On Sunday evening, Bill Cosby, 77, performed in Northern California for the first time since numerous rape allegations against him have dominated the newswires. Fans paid $65 or more to see Cosby at the 1,000-seat Turlock Community Theater despite the allegations from over 20 women accusing Cosby of raping them. The theater had been sold out since last August.
Most of the attendees ignored Cosby’s sullied image, telling KCRA that they still respected Cosby’s work. Gladys Williams, who said she sympathized with Cosby’s wife, said, “I like the fact that he has a sense of family values in his show. I enjoy that.” Others simply hearkened back to Cosby’s TV show: Katie Meador said, “I grew up with him, watching him on TV. My brother had record albums of his comedy act that were just timeless.” Still others doubted the allegations made against the comedy star.
Suzette Sims, the only protester outside the venue, saw it differently. She told KRCA, “I’ve watched the interviews on CNN. I’ve listened to the women. I’ve done research and I believe they can’t all be lying.”
On Saturday, Cosby had performed in Denver, where protesters gathered outside. CBS quotedVariety co-editor-in-chief Andrew Wallenstein, who said, “When you look at the way Bill Cosby has just continued to perform, it suggests either that he’s kind of tone deaf to what is going on here or simply chosen to persevere in hopes that perhaps he could beat this by just hanging in there.”
24 women have publicly accused Cosby of sexual assault.

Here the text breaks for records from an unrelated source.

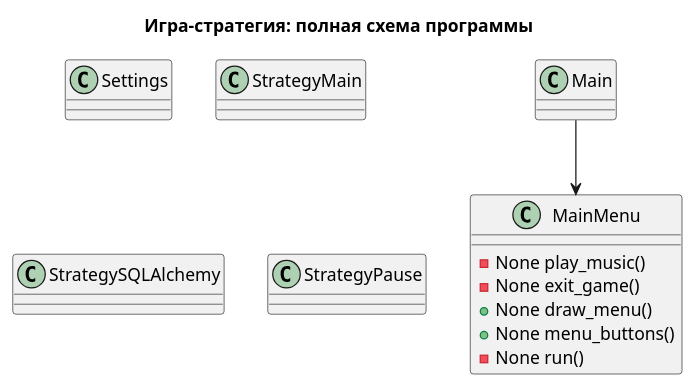
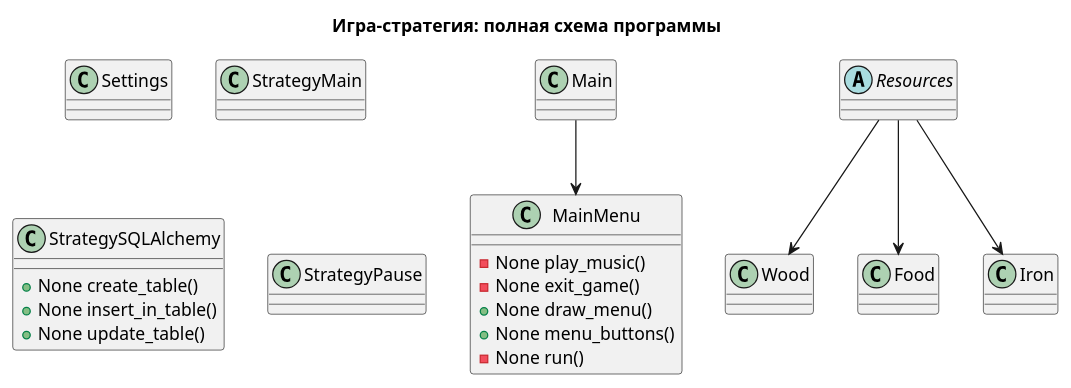
One commit to bulaseregprogramist/Strategia changed the diagram in diagram.pu. Above: the diagram before and after it, drawn with PlantUML. The commit also changed 17 other files, not shown here.

```diff
--- a/diagram.pu
+++ b/diagram.pu
@@ -1,32 +1,40 @@
 @startuml "Strategy game"
 
 
 title "Игра-стратегия: полная схема программы"
 
 class Main
 
 class MainMenu {
     - None play_music()
     - None exit_game()
     + None draw_menu()
     + None menu_buttons()
     - None run()
 }
 
 class Settings {
 
 }
 
 class StrategyMain {
 
 }
 
 class StrategySQLAlchemy {
-
+    + None create_table()
+    + None insert_in_table()
+    + None update_table()
 }
 
 class StrategyPause {
 
 }
+
+abstract Resources
+Resources --> Wood
+Resources --> Food
+Resources --> Iron
+
 Main --> MainMenu
 @enduml
```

The alleged assaults date back as far back as 1967 but also include far more recent allegations.